Differential stimulation of muscle protein synthesis in elderly humans following isocaloric ingestion of amino acids or whey protein
The loss of muscle mass associated with aging, a condition called sarcopenia, calls for both lifestyle adjustments, such as engaging in resistance exercise training, as well as nutritional interventions, such as increasing dietary protein intake with supplements. However, calorically dense protein supplements, including the ever-popular whey protein, can impact appetite and cause elderly patients to eat less, which offsets any muscle-stimulating gains of the protein. Therefore, it is necessary to find the most calorically efficient muscle-building supplement to help preserve muscle tissue and function in the aging population.
Essential amino acids have been proven effective at stimulating muscle protein synthesis in the elderly, but the majority of the supplements on the market that contain essential amino acids are made of whey. This is one of the first studies to compare the anabolic effects of free essential amino acids (without the non-essential amino acids) to those of whey protein (which includes essential and non-essential amino acids) in the elderly.

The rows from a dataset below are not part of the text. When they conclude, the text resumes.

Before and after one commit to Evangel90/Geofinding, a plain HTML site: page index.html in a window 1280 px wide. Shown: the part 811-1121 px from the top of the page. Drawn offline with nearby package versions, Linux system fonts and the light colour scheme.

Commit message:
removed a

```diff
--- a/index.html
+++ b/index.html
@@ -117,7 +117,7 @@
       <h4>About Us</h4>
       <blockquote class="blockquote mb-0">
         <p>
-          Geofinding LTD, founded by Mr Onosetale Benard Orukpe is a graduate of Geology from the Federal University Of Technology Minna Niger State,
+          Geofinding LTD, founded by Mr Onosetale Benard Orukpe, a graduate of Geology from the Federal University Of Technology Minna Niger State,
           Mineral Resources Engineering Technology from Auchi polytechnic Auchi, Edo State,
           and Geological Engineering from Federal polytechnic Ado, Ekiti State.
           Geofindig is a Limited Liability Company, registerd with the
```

Acute metabolic study
Number of Subjects
65 - 79
Researchers analyzed the response of muscle protein synthesis to consumption of 15 grams of whey protein versus consumption of an isocaloric amount of essential amino acids (EAAs) to determine the most effective approach to stimulating muscle growth in healthy elderly individuals.

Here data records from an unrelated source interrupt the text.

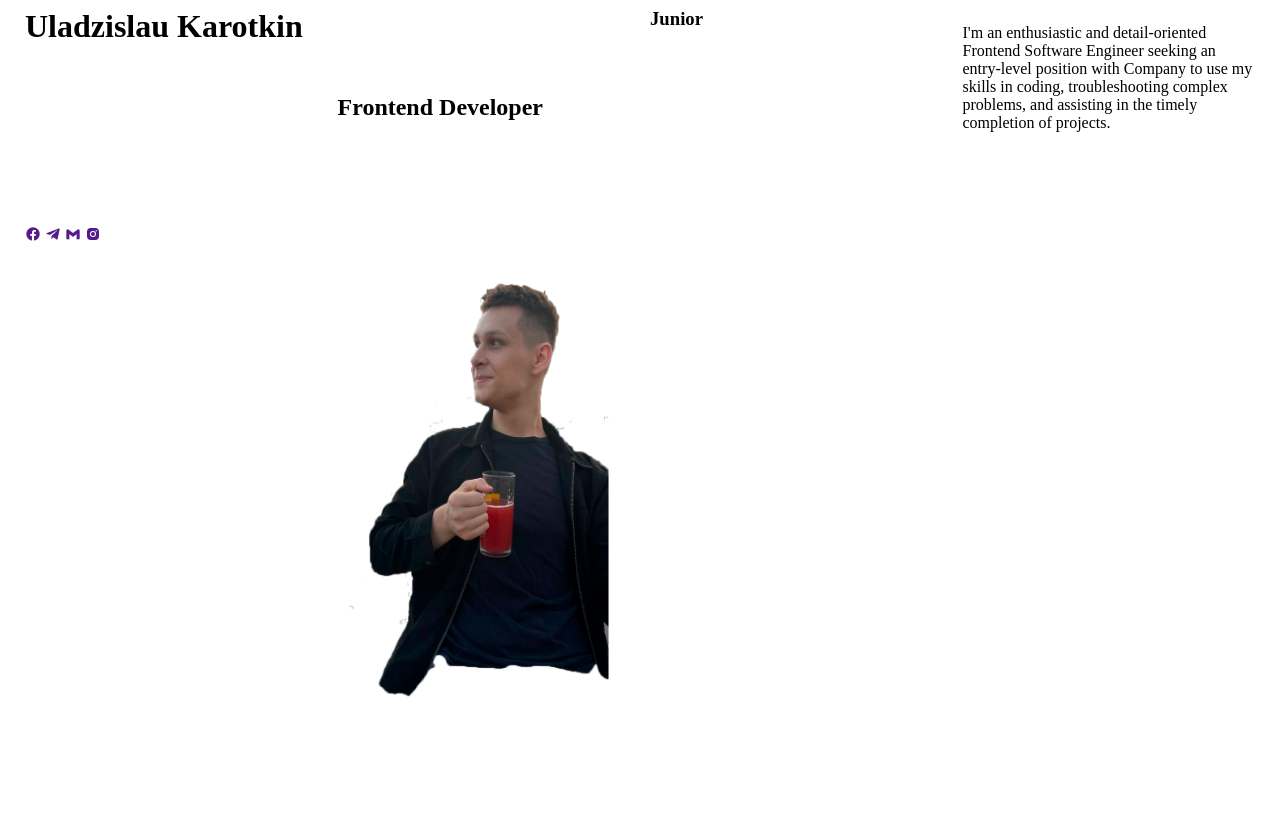
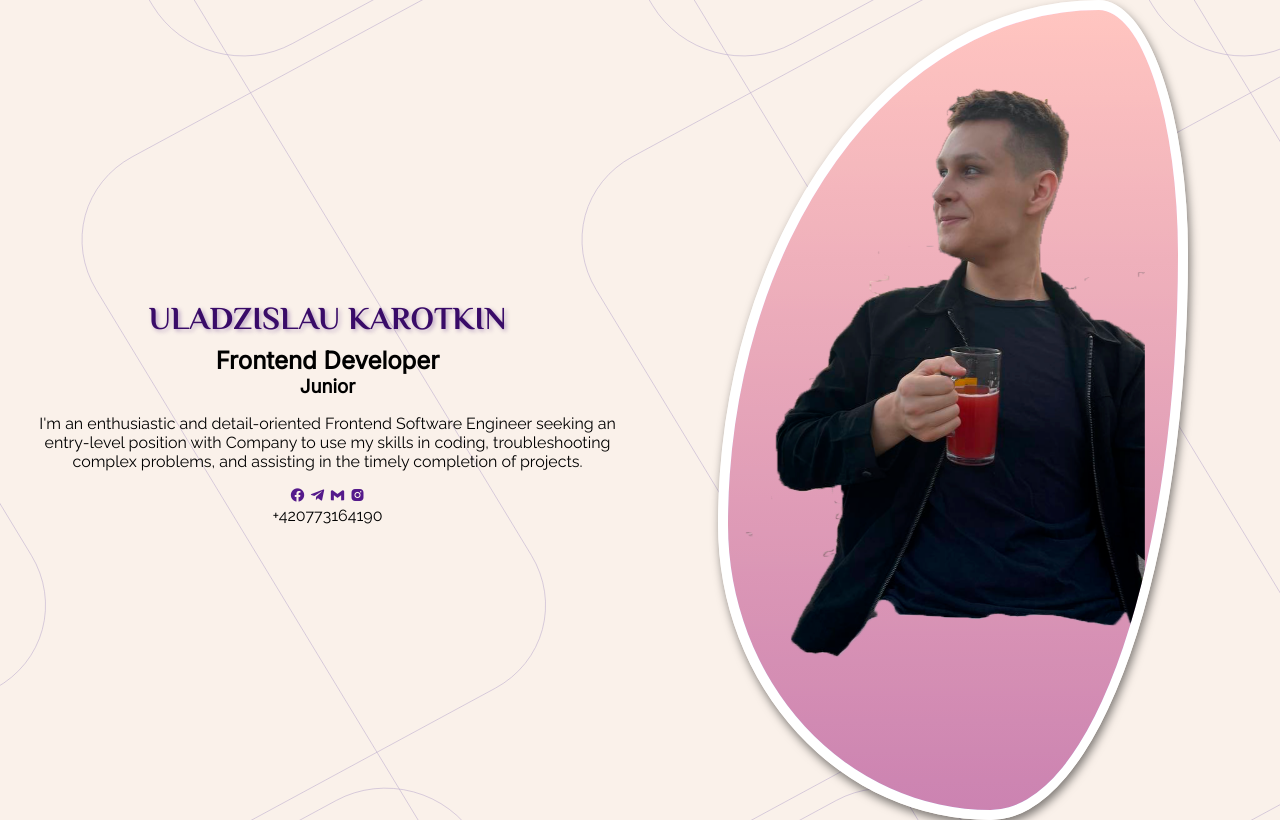
Before and after one commit to IHardysI/Intro-firstTry, a plain HTML site: page index.html in a window 1280 px wide. Drawn offline with nearby package versions, Linux system fonts and the light colour scheme.

```diff
--- a/index.html
+++ b/index.html
@@ -12,6 +12,7 @@
 <body>
     <div class="hero">
         <div class="container hero-container">
+            <div class="hero-box1">
                 <div class="hero-name"><h1>Uladzislau Karotkin</h1></div>
                 <div class="hero-about"><h2>Frontend Developer</h2></div>
                 <div class="hero-position"><h3>Junior</h3></div>
@@ -22,8 +23,10 @@
                     <a href="" class="hero-link"><i class='bx bxl-gmail' ></i></a>
                     <a href="" class="hero-link"><i class='bx bxl-instagram-alt' ></i></a>
                 </div>
-            <div class="hero-box">
-                <img src="me.png" alt="me">
+                <div class="hero-number">+420773164190</div>
+            </div>
+            <div class="hero-box2">
+                <img class="hero-box-img" src="me.png" alt="me">
             </div>
         </div>
     </div>
--- a/style copy.css
+++ /dev/null
@@ -1,125 +0,0 @@
-@import url('https://fonts.googleapis.com/css2?family=El+Messiri:wght@700&display=swap');
-@import url('https://fonts.googleapis.com/css2?family=Inter&display=swap');
-@import url('https://fonts.googleapis.com/css2?family=Raleway&display=swap');
-
-body {
-    margin: 0;
-    background-image: url(версия2.svg);
-}
-
-img {
-    height: 100%;
-    width: 100%;
-}
-
-h1, h2, h3 {
-    margin: 0;
-}
-
-.hero {
-min-height: 100vh;
-display: flex;
-justify-content: center;
-align-items: center;
-}
-
-.container {
-    max-width: 1230px;
-    width: 100%;
-    margin: 0 auto;
-    padding: 0 15px;
-}
-
-.hero-container {
-    display: grid;
-    grid-template-columns: 1fr 1fr;
-    justify-items: center;
-    grid-auto-rows: minmax(50px, auto);
-    grid-gap: 20px;
-}
-
-.hero-box1 {
-    align-self: center;
-    display: grid;
-}
-
-.hero-box2 {
-    max-height: 800px;
-    max-width: 500px;
-    justify-self: center;
-    overflow: hidden;
-    background-image: linear-gradient(to top, #a18cd1 0%, #fbc2eb 100%);
-    border: 10px solid #fff;
-    box-shadow: 2px 5px 10px rgba(0, 0, 0, 0.5);
-
-    animation: img-animate 5s infinite alternate;
-
-}
-
-.hero-box-img {
-    animation: img-bg 3s infinite alternate;
-}
-
-.hero-name, .hero-about, .hero-position, .hero-description, .hero-links {
-    text-align: center;
-}
-
-.hero-name {
-    font-family: El Messiri;
-    color: #390B68;
-    text-transform: uppercase;
-    text-shadow: 2px 2px 4px rgba(90, 47, 134, 0.4);
-}
-
-.hero-about, .hero-position {
-    font-family: Inter;
-}
-
-.hero-description {
-    font-family: Raleway;
-}
-
-.hero-number {
-    text-align: center;
-    font-family: Raleway;
-}
-
-@keyframes img-animate {
-    0% {
-        border-radius: 47% 53% 70% 30% / 30% 39% 61% 70% ;
-    }
-    40% {
-        border-radius: 47% 53% 50% 50% / 53% 47% 53% 47%  ;
-    }
-    60% {
-        border-radius: 51% 49% 42% 58% / 64% 53% 47% 36%  ;
-    }
-    100% {
-        border-radius: 81% 19% 42% 58% / 64% 31% 69% 36% ;
-    }
-}
-
-@keyframes img-bg {
-    from {
-        backdrop-filter: hue-rotate(0);
-    }
-    to {
-        backdrop-filter: hue-rotate(90deg);
-    }
-}
-
-@media screen and (max-width: 600px) {
-    .container{
-        display: flex;
-        flex-direction: column;
-        margin-top: 20px;
-    }
-
-    .hero-box2{
-        width: 100%;;
-    }
-
-    .hero-box-img {
-        justify-content: center;
-    }
-}
--- a/style.css
+++ b/style.css
@@ -3,7 +3,8 @@
 @import url('https://fonts.googleapis.com/css2?family=Raleway&display=swap');
 
 body {
-    margin = 0;
+    margin: 0;
+    background-image: url(версия2.svg);
 }
 
 img {
@@ -19,6 +20,7 @@
 min-height: 100vh;
 display: flex;
 justify-content: center;
+align-items: center;
 }
 
 .container {
@@ -29,15 +31,95 @@
 }
 
 .hero-container {
-display: grid;
-grid-template-columns: repeat(auto-fit,minmax(290px, 1fr));
-grid-gap: 20px;
+    display: grid;
+    grid-template-columns: 1fr 1fr;
+    justify-items: center;
+    grid-auto-rows: minmax(50px, auto);
+    grid-gap: 20px;
 }
 
-.hero-about {
-    display: flex;
-    flex-direction: column;
-    justify-content: center;
+.hero-box1 {
+    align-self: center;
+    display: grid;
 }
 
-*/
+.hero-box2 {
+    max-height: 800px;
+    max-width: 500px;
+    justify-self: center;
+    overflow: hidden;
+    background-image: linear-gradient(to top, #a18cd1 0%, #fbc2eb 100%);
+    border: 10px solid #fff;
+    box-shadow: 2px 5px 10px rgba(0, 0, 0, 0.5);
+
+    animation: img-animate 5s infinite alternate;
+
+}
+
+.hero-box-img {
+    animation: img-bg 3s infinite alternate;
+}
+
+.hero-name, .hero-about, .hero-position, .hero-description, .hero-links {
+    text-align: center;
+}
+
+.hero-name {
+    font-family: El Messiri;
+    color: #390B68;
+    text-transform: uppercase;
+    text-shadow: 2px 2px 4px rgba(90, 47, 134, 0.4);
+}
+
+.hero-about, .hero-position {
+    font-family: Inter;
+}
+
+.hero-description {
+    font-family: Raleway;
+}
+
+.hero-number {
+    text-align: center;
+    font-family: Raleway;
+}
+
+@keyframes img-animate {
+    0% {
+        border-radius: 47% 53% 70% 30% / 30% 39% 61% 70% ;
+    }
+    40% {
+        border-radius: 47% 53% 50% 50% / 53% 47% 53% 47%  ;
+    }
+    60% {
+        border-radius: 51% 49% 42% 58% / 64% 53% 47% 36%  ;
+    }
+    100% {
+        border-radius: 81% 19% 42% 58% / 64% 31% 69% 36% ;
+    }
+}
+
+@keyframes img-bg {
+    from {
+        backdrop-filter: hue-rotate(0);
+    }
+    to {
+        backdrop-filter: hue-rotate(90deg);
+    }
+}
+
+@media screen and (max-width: 600px) {
+    .container{
+        display: flex;
+        flex-direction: column;
+        margin-top: 20px;
+    }
+
+    .hero-box2{
+        width: 100%;;
+    }
+
+    .hero-box-img {
+        justify-content: center;
+    }
+}
```
Also changed, not shown: index copy.html (deleted, +0 -34 lines). Lines whose indentation alone changed are shown as unchanged.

Results showed that net phenylalanine uptake (reflecting net gain of muscle protein) was 3 times higher in the EAA group and that fractional synthetic rate (FSR) of mixed muscle protein, a primary indicator of muscle protein synthesis, was greatest in the EAA group as well. See figures 1 and 2 below.
Essential amino acids and whey protein both stimulate muscle protein synthesis in the elderly, with EAAs showing the greatest anabolic effect. EAAs are also a more energetically efficient nutritional supplement due to their minimal caloric load.
What makes EAAs more energetically efficient?
The 15-gram EAA and whey protein supplements used in this study were both 60 calories, but the whey supplement only contained half the EAAs. This suggests that 30 grams or more of whey protein might be needed to produce the same anabolic response as EAAs, which would increase caloric intake, especially when consumed 2 to 3 times a day. That’s an additional 360 calories that can greatly reduce appetite compared to the lighter caloric load of EAAs.
The loss of muscle mass that accompanies aging can greatly reduce functionality and quality of life. Nutritional therapies to help sustain muscle mass have mixed results, as many can unwittingly act as meal replacements and compromise appetite so that improvements are stalled. Essential amino acids are a promising nutritional intervention for maintaining muscle mass in the elderly, especially since they contain minimal calories and do not adversely affect appetite.
Paddon-Jones D, Sheffield-Moore M, Katsanos CS, Zhang XJ, Wolfe RR. Differential stimulation of muscle protein synthesis in elderly humans following isocaloric ingestion of amino acids or whey protein. Exp Gerontol. 2006;41(2):215-219. doi:10.1016/j.exger.2005.10.006